The Diocese Outreach Impact Program is helping to make these efforts self-sustaining. In the Fall of 2015, they funded the required pre-entrance requirements for 5 of the graduate students in the hopes that one might be accepted to a PhD program here in the US. These application requirements included passing the Graduate Record Exam (GRE) and the Test of English as a Foreign Language (TOEFL). The Diocese Outreach Impact Program paid $2995 to cover the registration fees for the ten tests plus the cost of travel to the international testing centers. Two of the students have now been accepted by the University of Louisiana –Lafayette and will arrive in the US to begin classes in August, 2016. Trinity will assist with their flights and supplies.
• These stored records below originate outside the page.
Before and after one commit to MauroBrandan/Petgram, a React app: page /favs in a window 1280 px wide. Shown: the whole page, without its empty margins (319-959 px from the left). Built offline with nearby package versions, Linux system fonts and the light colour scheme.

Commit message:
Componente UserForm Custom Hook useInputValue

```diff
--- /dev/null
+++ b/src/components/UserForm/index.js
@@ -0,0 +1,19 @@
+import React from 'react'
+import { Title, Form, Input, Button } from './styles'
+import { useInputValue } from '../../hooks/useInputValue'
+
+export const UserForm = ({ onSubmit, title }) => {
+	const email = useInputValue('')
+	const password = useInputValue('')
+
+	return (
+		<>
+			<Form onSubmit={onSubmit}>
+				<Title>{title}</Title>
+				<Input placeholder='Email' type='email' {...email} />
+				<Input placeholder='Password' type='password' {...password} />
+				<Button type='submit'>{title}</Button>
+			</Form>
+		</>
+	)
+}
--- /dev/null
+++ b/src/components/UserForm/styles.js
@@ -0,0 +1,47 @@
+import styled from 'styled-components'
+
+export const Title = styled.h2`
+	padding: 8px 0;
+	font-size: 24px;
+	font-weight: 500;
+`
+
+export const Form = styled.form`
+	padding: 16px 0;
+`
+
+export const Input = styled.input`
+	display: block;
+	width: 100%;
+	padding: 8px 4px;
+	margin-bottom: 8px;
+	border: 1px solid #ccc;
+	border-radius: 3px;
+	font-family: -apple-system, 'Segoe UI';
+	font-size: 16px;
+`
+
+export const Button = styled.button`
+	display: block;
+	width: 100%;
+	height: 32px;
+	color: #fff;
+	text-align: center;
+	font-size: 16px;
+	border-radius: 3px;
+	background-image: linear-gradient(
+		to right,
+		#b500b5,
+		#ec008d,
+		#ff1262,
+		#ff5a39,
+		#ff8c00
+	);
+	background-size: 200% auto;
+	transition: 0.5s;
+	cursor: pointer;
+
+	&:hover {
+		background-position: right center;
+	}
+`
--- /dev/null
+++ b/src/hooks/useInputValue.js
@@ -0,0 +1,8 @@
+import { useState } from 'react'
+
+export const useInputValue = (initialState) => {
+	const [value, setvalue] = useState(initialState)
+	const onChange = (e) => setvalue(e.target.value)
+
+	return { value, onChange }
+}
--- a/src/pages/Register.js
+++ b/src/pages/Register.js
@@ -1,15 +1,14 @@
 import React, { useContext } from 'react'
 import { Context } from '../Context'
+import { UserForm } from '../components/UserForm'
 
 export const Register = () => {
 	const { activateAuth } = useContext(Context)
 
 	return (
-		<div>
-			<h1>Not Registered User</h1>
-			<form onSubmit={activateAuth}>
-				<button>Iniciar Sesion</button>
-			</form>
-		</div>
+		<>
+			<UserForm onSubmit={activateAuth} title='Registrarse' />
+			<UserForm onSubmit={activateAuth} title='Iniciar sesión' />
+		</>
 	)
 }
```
PhD Students
Bornwell Katebe and Samuel Ndlovu with Cindy Gill Sams

With some additional help, and by the grace of God, they will return to Zambia in three to four years to start Speech Therapy departments in Zambian universities. These will train future generations of Speech Therapists! One more country has joined the ranks of those who give a voice to the voiceless!

Good Shepherd-'Safeguarding' materials for Hogar Infantil in Chiapas, Mexico

From Leslie Guinn of Good Shepherd, Granbury:

Hogar Infantil used the grant money to purchase two copies of “Safeguarding God’s Children”, one in English and one in Spanish. The one in English is to be used by Hogar’s American Board of Directors and will be a part of our annual meeting in July. Since we live in various parts of the country, this is the only time we are together. The Spanish version has been delivered to Hogar Infantil, Chiapas, Mexico. I know they were planning on showing it to the older children before many of them went to visit family for the summer break. All current employees and volunteers there have seen the program. Sexual abuse has struck so many of these young lives. Hopefully this is a tool for intervention. Hogar Infantil is grateful for the many gifts from the Diocese of Fort Worth.

The following video was shared at the 2015 Diocesan Convention to summarize the projects supported through Mission and Outreach grants.